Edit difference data
^^^^

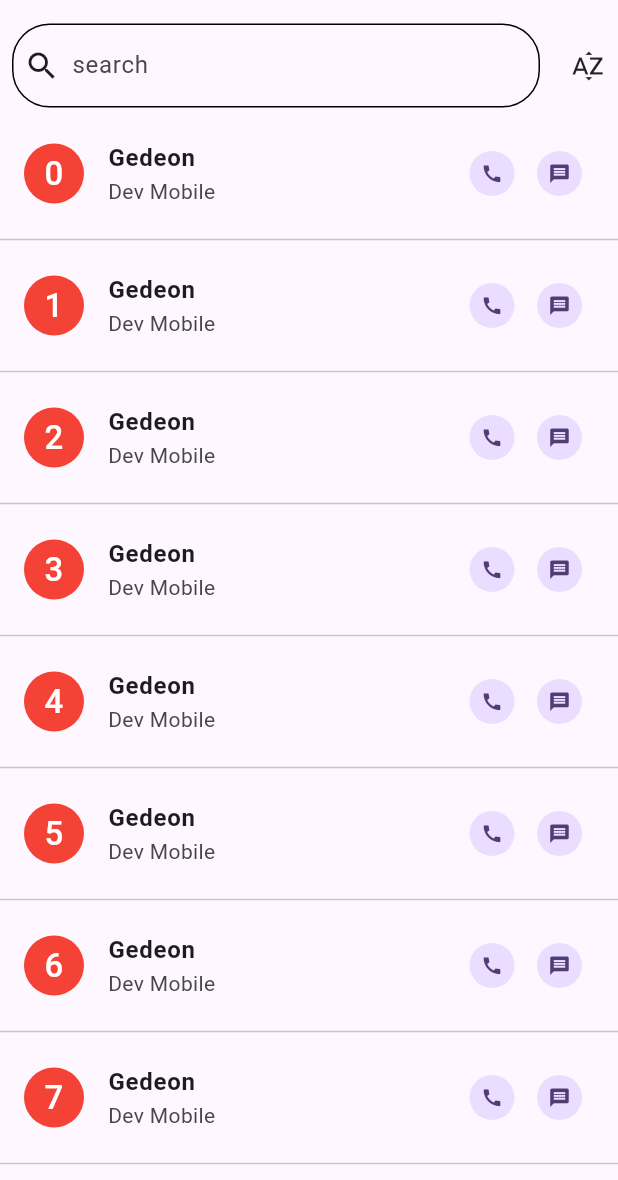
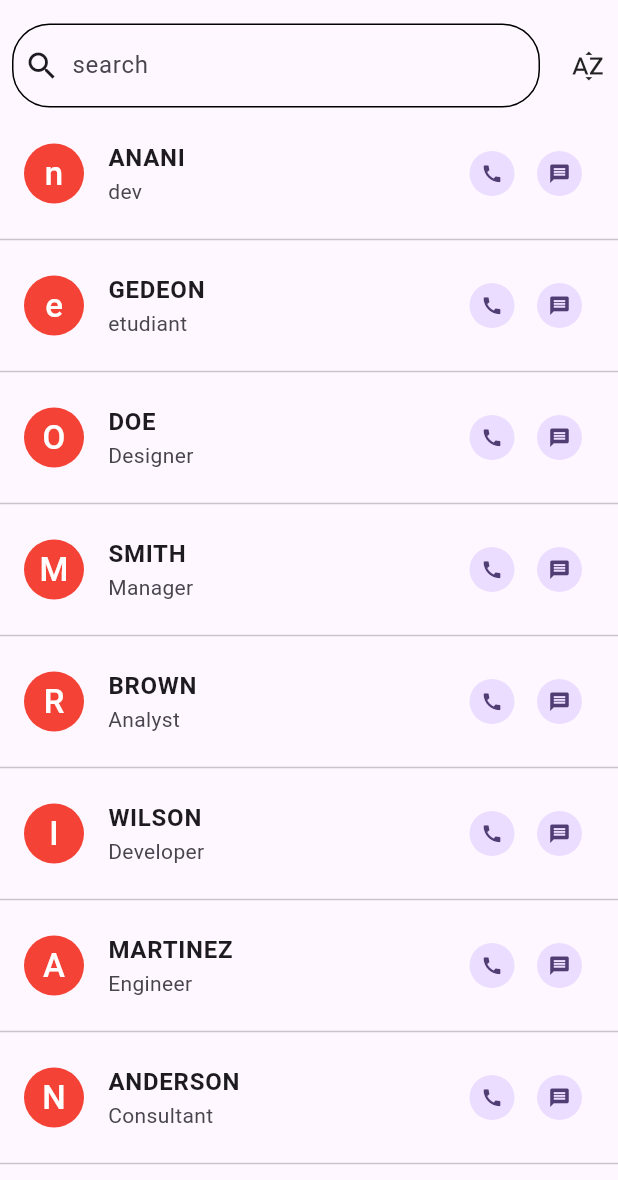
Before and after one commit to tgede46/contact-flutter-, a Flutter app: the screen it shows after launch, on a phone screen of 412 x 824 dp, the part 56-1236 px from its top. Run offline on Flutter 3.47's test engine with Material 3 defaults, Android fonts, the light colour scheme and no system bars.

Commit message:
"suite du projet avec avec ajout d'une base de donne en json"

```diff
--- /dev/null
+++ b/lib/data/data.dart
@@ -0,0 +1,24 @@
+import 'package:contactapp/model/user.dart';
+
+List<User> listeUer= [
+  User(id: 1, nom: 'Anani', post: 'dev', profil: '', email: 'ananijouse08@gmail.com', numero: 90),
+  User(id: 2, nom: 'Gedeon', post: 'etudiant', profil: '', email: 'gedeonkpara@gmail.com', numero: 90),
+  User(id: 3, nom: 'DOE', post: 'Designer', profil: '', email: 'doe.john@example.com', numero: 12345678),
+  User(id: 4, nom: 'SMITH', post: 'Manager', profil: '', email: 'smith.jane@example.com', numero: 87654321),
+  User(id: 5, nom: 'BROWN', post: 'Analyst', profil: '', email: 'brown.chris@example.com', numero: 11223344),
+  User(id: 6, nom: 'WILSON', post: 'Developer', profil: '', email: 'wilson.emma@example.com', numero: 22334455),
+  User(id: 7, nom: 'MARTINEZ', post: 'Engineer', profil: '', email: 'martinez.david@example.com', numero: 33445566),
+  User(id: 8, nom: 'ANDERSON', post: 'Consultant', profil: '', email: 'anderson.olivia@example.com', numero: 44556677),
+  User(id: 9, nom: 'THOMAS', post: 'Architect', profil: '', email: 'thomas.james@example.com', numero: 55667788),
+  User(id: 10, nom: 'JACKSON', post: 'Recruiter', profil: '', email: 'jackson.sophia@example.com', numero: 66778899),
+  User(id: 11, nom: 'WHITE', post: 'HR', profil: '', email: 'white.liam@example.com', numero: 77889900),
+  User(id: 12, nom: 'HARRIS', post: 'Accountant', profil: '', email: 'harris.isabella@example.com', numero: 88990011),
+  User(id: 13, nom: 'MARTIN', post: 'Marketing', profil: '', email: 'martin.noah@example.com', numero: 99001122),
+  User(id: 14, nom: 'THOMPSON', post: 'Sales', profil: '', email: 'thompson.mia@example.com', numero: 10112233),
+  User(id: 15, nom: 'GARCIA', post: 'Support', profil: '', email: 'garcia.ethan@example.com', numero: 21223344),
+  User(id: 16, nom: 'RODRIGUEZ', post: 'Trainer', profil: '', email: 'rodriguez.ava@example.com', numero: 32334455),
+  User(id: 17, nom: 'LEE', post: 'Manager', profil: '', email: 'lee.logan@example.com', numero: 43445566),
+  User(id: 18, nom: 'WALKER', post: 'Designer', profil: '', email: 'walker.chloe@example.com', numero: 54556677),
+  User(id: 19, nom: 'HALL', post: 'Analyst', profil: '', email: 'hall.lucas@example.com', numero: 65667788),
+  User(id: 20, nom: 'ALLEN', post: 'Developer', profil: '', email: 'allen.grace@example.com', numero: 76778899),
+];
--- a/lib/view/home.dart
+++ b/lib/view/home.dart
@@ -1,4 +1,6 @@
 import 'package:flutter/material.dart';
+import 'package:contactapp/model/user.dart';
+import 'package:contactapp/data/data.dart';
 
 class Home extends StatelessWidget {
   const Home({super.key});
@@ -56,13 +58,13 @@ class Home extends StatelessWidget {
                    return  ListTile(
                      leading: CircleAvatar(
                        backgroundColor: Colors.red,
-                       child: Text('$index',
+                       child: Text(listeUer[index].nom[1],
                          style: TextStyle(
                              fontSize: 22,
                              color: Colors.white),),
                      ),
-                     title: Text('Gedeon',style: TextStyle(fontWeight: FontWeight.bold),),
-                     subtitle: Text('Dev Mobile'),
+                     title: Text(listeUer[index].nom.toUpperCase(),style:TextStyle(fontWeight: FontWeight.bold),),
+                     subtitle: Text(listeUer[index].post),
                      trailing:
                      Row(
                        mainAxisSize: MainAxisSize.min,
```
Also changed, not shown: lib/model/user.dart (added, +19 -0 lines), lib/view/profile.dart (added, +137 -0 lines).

^^^^

An exact copy of every line above is needed, without the images.

Before and after one commit to tgede46/contact-flutter-, a Flutter app: the screen it shows after launch, on a phone screen of 412 x 824 dp, the part 56-1236 px from its top. Run offline on Flutter 3.47's test engine with Material 3 defaults, Android fonts, the light colour scheme and no system bars.

Commit message:
"suite du projet avec avec ajout d'une base de donne en json"

```diff
--- /dev/null
+++ b/lib/data/data.dart
@@ -0,0 +1,24 @@
+import 'package:contactapp/model/user.dart';
+
+List<User> listeUer= [
+  User(id: 1, nom: 'Anani', post: 'dev', profil: '', email: 'ananijouse08@gmail.com', numero: 90),
+  User(id: 2, nom: 'Gedeon', post: 'etudiant', profil: '', email: 'gedeonkpara@gmail.com', numero: 90),
+  User(id: 3, nom: 'DOE', post: 'Designer', profil: '', email: 'doe.john@example.com', numero: 12345678),
+  User(id: 4, nom: 'SMITH', post: 'Manager', profil: '', email: 'smith.jane@example.com', numero: 87654321),
+  User(id: 5, nom: 'BROWN', post: 'Analyst', profil: '', email: 'brown.chris@example.com', numero: 11223344),
+  User(id: 6, nom: 'WILSON', post: 'Developer', profil: '', email: 'wilson.emma@example.com', numero: 22334455),
+  User(id: 7, nom: 'MARTINEZ', post: 'Engineer', profil: '', email: 'martinez.david@example.com', numero: 33445566),
+  User(id: 8, nom: 'ANDERSON', post: 'Consultant', profil: '', email: 'anderson.olivia@example.com', numero: 44556677),
+  User(id: 9, nom: 'THOMAS', post: 'Architect', profil: '', email: 'thomas.james@example.com', numero: 55667788),
+  User(id: 10, nom: 'JACKSON', post: 'Recruiter', profil: '', email: 'jackson.sophia@example.com', numero: 66778899),
+  User(id: 11, nom: 'WHITE', post: 'HR', profil: '', email: 'white.liam@example.com', numero: 77889900),
+  User(id: 12, nom: 'HARRIS', post: 'Accountant', profil: '', email: 'harris.isabella@example.com', numero: 88990011),
+  User(id: 13, nom: 'MARTIN', post: 'Marketing', profil: '', email: 'martin.noah@example.com', numero: 99001122),
+  User(id: 14, nom: 'THOMPSON', post: 'Sales', profil: '', email: 'thompson.mia@example.com', numero: 10112233),
+  User(id: 15, nom: 'GARCIA', post: 'Support', profil: '', email: 'garcia.ethan@example.com', numero: 21223344),
+  User(id: 16, nom: 'RODRIGUEZ', post: 'Trainer', profil: '', email: 'rodriguez.ava@example.com', numero: 32334455),
+  User(id: 17, nom: 'LEE', post: 'Manager', profil: '', email: 'lee.logan@example.com', numero: 43445566),
+  User(id: 18, nom: 'WALKER', post: 'Designer', profil: '', email: 'walker.chloe@example.com', numero: 54556677),
+  User(id: 19, nom: 'HALL', post: 'Analyst', profil: '', email: 'hall.lucas@example.com', numero: 65667788),
+  User(id: 20, nom: 'ALLEN', post: 'Developer', profil: '', email: 'allen.grace@example.com', numero: 76778899),
+];
--- a/lib/view/home.dart
+++ b/lib/view/home.dart
@@ -1,4 +1,6 @@
 import 'package:flutter/material.dart';
+import 'package:contactapp/model/user.dart';
+import 'package:contactapp/data/data.dart';
 
 class Home extends StatelessWidget {
   const Home({super.key});
@@ -56,13 +58,13 @@ class Home extends StatelessWidget {
                    return  ListTile(
                      leading: CircleAvatar(
                        backgroundColor: Colors.red,
-                       child: Text('$index',
+                       child: Text(listeUer[index].nom[1],
                          style: TextStyle(
                              fontSize: 22,
                              color: Colors.white),),
                      ),
-                     title: Text('Gedeon',style: TextStyle(fontWeight: FontWeight.bold),),
-                     subtitle: Text('Dev Mobile'),
+                     title: Text(listeUer[index].nom.toUpperCase(),style:TextStyle(fontWeight: FontWeight.bold),),
+                     subtitle: Text(listeUer[index].post),
                      trailing:
                      Row(
                        mainAxisSize: MainAxisSize.min,
```
Also changed, not shown: lib/model/user.dart (added, +19 -0 lines), lib/view/profile.dart (added, +137 -0 lines).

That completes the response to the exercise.